Dane Whitehouse was a one-club man throughout his career. He figured for Sheffield United in the very first two seasons of Premier League football and continued to play for them until 1997. A committed left-winger, Whitehouse also filled in regularly at left-back and often gave sterling performances.
He signed professionally for the Yorkshire side in July 1987 and a year later, made his professional debut against Blackpool aged just 18. It wasn’t until the 1991-1992 season that Whitehouse became a regular figure in the starting XI at Bramwall Lane. He scored three goals that season in the FA Cup. Unfortunately, injuries restricted him to just 14 appearances in the very first season of the Premier League. His debut came in a win over Liverpool FC in September 1992 and he still scored five goals, including a double on the final day in a 4-2 victory against Chelsea.
Despite collecting 10 yellow cards in 1993-1994, Whitehouse was one of the Blades’ key players that season. He only missed four league matches, scoring five times including in a crucial win against relegation rivals Oldham Athletic. In March 1994, Dane struck a genuine contender for Goal of the Season against West Ham United. Trailing 2-0 early on in a game they needed to win to stay in touch with the other relegation scrappers, the ball dropped to Whitehouse outside the penalty area. He launched a blistering drive that flew into the net from nearly 30-yards out. Sadly, that was to be his last goal at this level. An agonising 3-2 loss to Chelsea on the final day sent Sheffield United crashing out of the Premier League as results went against them.

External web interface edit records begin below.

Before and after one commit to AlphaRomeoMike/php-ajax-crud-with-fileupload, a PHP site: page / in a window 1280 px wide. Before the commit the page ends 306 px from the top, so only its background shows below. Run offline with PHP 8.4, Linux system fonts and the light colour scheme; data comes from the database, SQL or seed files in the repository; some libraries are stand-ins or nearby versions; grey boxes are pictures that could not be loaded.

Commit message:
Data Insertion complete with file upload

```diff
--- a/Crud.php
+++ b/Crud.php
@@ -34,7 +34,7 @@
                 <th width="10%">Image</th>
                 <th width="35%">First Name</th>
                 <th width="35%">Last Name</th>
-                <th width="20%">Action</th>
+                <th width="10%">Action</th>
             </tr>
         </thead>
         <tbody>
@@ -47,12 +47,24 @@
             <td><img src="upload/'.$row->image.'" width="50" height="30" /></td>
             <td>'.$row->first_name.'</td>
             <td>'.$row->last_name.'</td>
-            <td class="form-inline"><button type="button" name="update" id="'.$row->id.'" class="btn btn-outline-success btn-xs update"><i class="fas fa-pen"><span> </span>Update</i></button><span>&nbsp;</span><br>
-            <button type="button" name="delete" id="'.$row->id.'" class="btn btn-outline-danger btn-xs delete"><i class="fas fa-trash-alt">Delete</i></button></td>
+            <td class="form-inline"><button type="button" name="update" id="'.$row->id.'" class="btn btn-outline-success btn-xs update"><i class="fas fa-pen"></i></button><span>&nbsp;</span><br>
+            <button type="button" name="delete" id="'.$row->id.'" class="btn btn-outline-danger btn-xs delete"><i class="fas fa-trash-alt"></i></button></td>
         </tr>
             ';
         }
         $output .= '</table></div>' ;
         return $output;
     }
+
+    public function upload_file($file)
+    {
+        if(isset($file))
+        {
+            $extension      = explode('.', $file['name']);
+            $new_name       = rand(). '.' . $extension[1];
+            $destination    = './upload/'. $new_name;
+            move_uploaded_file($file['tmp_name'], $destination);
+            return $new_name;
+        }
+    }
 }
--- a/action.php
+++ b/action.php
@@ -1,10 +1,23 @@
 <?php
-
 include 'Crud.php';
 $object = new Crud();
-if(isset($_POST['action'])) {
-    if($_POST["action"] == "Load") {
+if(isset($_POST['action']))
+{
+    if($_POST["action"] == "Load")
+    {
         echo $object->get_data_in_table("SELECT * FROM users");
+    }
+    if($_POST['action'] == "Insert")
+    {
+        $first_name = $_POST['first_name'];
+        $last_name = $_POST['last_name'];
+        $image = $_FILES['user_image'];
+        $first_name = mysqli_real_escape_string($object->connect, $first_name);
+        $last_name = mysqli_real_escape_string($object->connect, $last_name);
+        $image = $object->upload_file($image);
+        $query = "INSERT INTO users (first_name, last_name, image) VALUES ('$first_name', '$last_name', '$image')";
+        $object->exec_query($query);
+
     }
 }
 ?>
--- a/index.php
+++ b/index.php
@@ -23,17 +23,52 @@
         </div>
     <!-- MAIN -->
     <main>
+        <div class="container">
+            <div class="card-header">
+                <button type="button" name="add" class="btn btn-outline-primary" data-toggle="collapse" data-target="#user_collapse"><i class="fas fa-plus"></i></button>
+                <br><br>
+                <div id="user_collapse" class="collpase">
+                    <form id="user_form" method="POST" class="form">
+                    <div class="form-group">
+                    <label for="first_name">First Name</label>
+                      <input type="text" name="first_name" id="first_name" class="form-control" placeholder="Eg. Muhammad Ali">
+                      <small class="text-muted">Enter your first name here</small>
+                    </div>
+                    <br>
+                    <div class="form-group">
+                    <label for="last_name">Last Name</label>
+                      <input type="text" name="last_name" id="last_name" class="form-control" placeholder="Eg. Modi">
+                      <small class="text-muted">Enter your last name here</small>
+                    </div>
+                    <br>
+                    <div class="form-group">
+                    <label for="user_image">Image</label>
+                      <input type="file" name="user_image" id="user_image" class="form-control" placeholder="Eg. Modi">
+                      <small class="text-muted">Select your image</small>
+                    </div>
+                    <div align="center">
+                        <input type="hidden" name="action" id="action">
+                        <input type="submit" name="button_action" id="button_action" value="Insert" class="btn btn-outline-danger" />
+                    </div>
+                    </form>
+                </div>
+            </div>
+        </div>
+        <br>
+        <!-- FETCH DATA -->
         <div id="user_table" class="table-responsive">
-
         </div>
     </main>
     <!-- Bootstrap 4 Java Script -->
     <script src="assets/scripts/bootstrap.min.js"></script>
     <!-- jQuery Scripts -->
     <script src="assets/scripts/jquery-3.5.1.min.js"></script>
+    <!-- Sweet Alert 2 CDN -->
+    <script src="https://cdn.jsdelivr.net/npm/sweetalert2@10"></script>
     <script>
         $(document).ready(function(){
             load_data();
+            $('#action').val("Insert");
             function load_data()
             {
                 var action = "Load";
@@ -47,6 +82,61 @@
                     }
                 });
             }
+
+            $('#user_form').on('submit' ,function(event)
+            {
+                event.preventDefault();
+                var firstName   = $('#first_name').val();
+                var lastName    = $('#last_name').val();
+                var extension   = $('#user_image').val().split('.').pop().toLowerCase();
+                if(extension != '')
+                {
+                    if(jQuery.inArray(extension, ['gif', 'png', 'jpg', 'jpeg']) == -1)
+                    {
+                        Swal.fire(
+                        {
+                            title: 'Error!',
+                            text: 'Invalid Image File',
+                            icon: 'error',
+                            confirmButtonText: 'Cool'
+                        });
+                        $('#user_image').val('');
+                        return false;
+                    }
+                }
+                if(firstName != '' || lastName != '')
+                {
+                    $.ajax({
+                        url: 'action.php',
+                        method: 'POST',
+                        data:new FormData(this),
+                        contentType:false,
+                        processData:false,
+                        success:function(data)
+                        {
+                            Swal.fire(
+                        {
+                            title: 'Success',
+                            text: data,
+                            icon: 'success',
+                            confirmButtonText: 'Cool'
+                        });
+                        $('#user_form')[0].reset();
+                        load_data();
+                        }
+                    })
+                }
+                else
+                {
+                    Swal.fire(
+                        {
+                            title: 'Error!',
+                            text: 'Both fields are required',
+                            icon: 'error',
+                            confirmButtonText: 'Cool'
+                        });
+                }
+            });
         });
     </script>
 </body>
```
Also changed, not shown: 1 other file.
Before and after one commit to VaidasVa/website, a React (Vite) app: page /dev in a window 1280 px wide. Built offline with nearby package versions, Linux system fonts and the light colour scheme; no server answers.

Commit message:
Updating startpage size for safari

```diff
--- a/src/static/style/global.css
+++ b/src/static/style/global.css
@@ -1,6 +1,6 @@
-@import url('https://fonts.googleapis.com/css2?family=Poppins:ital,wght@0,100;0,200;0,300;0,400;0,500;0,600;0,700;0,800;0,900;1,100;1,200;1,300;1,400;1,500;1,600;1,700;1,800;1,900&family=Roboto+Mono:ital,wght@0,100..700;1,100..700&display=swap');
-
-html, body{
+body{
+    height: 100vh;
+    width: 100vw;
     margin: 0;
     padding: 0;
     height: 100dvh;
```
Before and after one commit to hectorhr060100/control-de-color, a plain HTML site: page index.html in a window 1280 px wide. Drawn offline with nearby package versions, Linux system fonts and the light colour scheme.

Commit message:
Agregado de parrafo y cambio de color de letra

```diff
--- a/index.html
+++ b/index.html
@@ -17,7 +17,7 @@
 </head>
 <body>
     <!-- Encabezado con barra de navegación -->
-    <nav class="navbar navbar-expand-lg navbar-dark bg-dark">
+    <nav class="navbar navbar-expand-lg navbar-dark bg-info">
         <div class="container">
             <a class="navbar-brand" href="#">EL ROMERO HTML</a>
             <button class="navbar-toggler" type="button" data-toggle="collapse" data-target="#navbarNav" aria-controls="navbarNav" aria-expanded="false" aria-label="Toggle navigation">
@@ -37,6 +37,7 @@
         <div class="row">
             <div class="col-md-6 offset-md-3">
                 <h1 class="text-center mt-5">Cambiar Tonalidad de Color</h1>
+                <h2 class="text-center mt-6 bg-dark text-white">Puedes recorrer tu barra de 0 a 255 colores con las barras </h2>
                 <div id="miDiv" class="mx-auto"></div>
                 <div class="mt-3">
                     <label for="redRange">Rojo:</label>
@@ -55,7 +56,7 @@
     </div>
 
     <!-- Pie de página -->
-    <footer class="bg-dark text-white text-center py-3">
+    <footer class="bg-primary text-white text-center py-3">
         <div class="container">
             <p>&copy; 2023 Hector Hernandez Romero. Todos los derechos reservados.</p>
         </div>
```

Although several Premier League sides were interested in recruiting Whitehouse, he stayed loyal to the team he had supported from birth. In November 1997, Whitehouse’s career came to a shuddering halt against Port Vale. He was victim to a crude challenge from Gareth Ainsworth which left him with a serious knee injury. Despite attempting to regain full fitness, he had to admit defeat in his battle to return to the pitch and retired at the start of the millennium. Ainsworth has since admitted: “I sent him a letter when I knew it was a serious injury. There was no reply. Obviously, I do feel bad it was me in the tackle. But you never mean to end anyone’s career.”